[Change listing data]
• • •
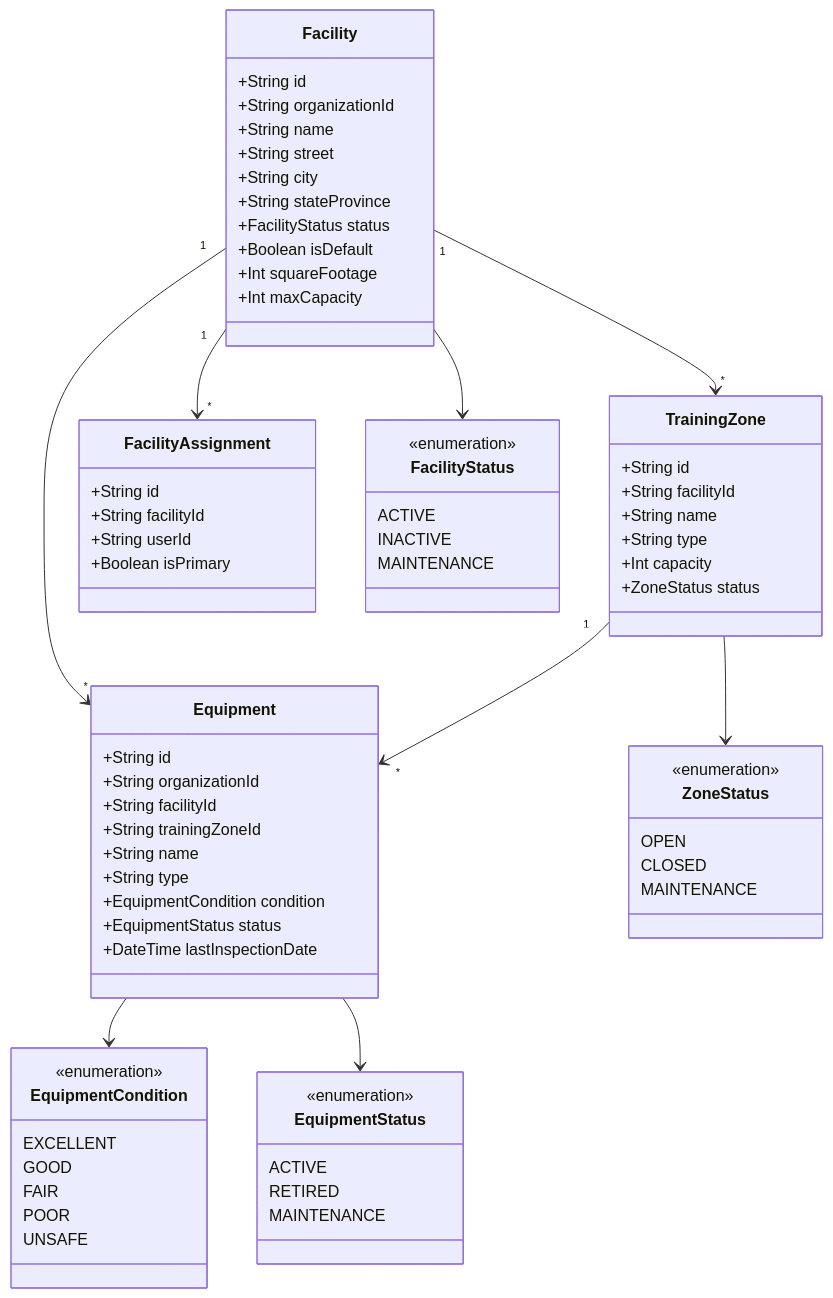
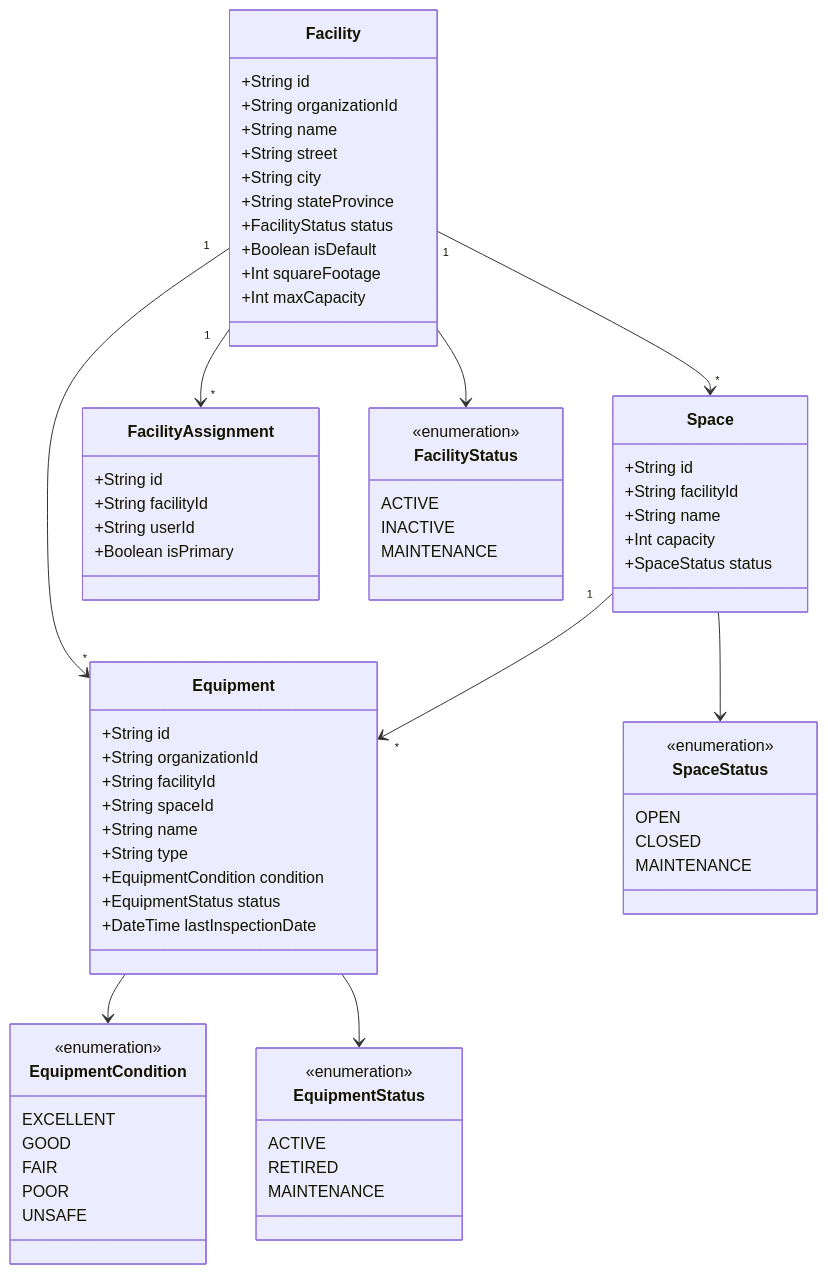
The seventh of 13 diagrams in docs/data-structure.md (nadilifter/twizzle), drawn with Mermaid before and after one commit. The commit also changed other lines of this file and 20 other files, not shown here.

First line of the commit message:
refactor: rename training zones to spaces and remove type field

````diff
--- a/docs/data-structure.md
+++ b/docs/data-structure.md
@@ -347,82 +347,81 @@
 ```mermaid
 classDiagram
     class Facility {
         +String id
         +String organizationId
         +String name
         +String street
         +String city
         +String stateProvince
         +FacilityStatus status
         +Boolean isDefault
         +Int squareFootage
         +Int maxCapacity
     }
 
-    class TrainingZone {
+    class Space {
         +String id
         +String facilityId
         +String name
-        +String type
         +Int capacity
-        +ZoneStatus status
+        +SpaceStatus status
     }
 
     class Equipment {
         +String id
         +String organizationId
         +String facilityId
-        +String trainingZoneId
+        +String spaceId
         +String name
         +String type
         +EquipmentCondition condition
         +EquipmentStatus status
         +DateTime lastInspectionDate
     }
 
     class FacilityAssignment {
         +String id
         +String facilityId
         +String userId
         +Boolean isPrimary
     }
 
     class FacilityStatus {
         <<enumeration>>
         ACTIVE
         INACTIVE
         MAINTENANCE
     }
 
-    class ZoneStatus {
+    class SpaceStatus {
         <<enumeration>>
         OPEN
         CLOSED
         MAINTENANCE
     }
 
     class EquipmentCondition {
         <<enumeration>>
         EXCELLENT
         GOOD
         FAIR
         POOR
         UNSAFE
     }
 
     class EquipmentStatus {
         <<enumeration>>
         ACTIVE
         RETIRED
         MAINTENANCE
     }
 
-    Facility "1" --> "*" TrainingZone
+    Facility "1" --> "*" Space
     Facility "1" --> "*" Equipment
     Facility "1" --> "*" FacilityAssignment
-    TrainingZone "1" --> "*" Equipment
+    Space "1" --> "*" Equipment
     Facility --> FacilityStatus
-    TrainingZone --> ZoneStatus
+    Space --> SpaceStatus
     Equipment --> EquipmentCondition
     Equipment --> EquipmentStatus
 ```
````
• • •
§ Task item:
Where a line of the records holds the word "commit", copy that line.

§ Answer to this exercise:
The seventh of 13 diagrams in docs/data-structure.md (nadilifter/twizzle), drawn with Mermaid before and after one commit. The commit also changed other lines of this file and 20 other files, not shown here.
First line of the commit message:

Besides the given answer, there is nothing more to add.